> **WHAT THE TASK REQUIRES**:
Show each line from the records below in which the word "商圈名称" occurs.

-- RECORDS FOR THIS TASK follows --

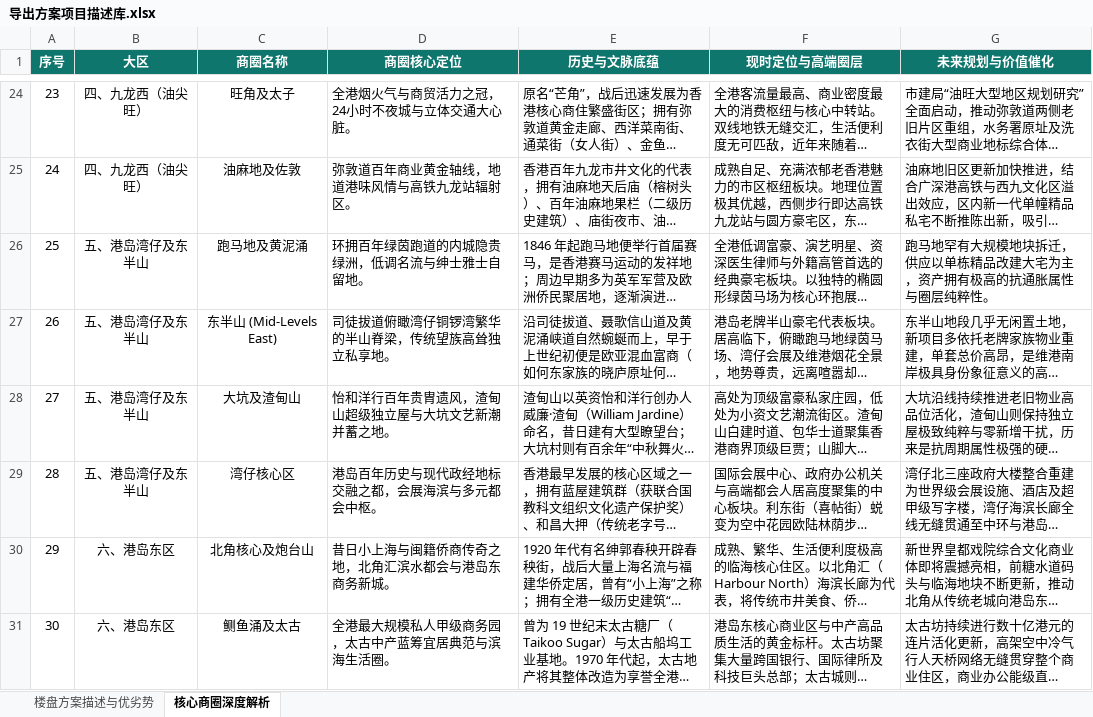
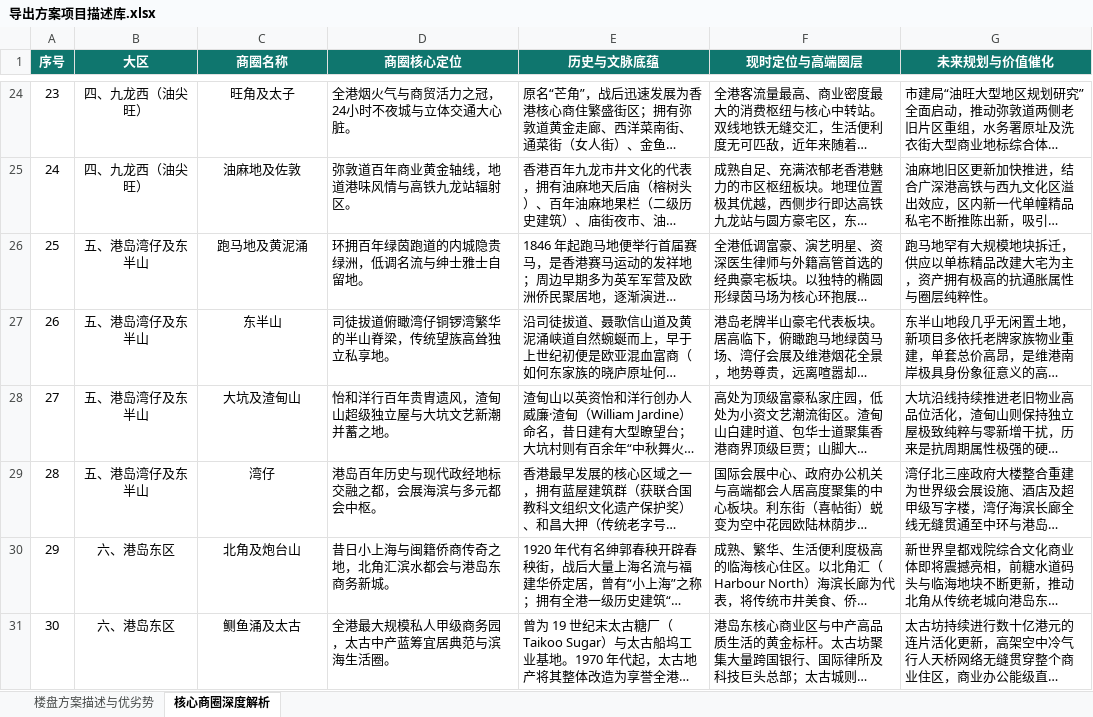
Before and after one commit to neil-studio/hk-map, an Excel workbook: 导出方案项目描述库.xlsx, sheet 核心商圈深度解析, drawn as a sheet; only a part is shown, gaps mark what is left out; long unchanged cells end in …; values as stored, in another font and other column widths than the file's, no borders; the diff covers the shown part only; the diff names each change by its address in the sheet, - before the commit and + after, or states it on an @@ line.

```diff
--- a/导出方案项目描述库.xlsx (sheet 核心商圈深度解析)
+++ b/导出方案项目描述库.xlsx (sheet 核心商圈深度解析)
-C27 (商圈名称): 东半山 (Mid-Levels East)
+C27 (商圈名称): 东半山
-C29 (商圈名称): 湾仔核心区
+C29 (商圈名称): 湾仔
-C30 (商圈名称): 北角核心及炮台山
+C30 (商圈名称): 北角及炮台山
```
Also changed, not shown: 1 added row and 11 edited cells elsewhere in this sheet, sheet 楼盘方案描述与优劣势, 5 other files.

-- RECORDS FOR THIS TASK concluded --

> **RESULT BELOW**:
-C27 (商圈名称): 东半山 (Mid-Levels East)
+C27 (商圈名称): 东半山
-C29 (商圈名称): 湾仔核心区
+C29 (商圈名称): 湾仔
-C30 (商圈名称): 北角核心及炮台山
+C30 (商圈名称): 北角及炮台山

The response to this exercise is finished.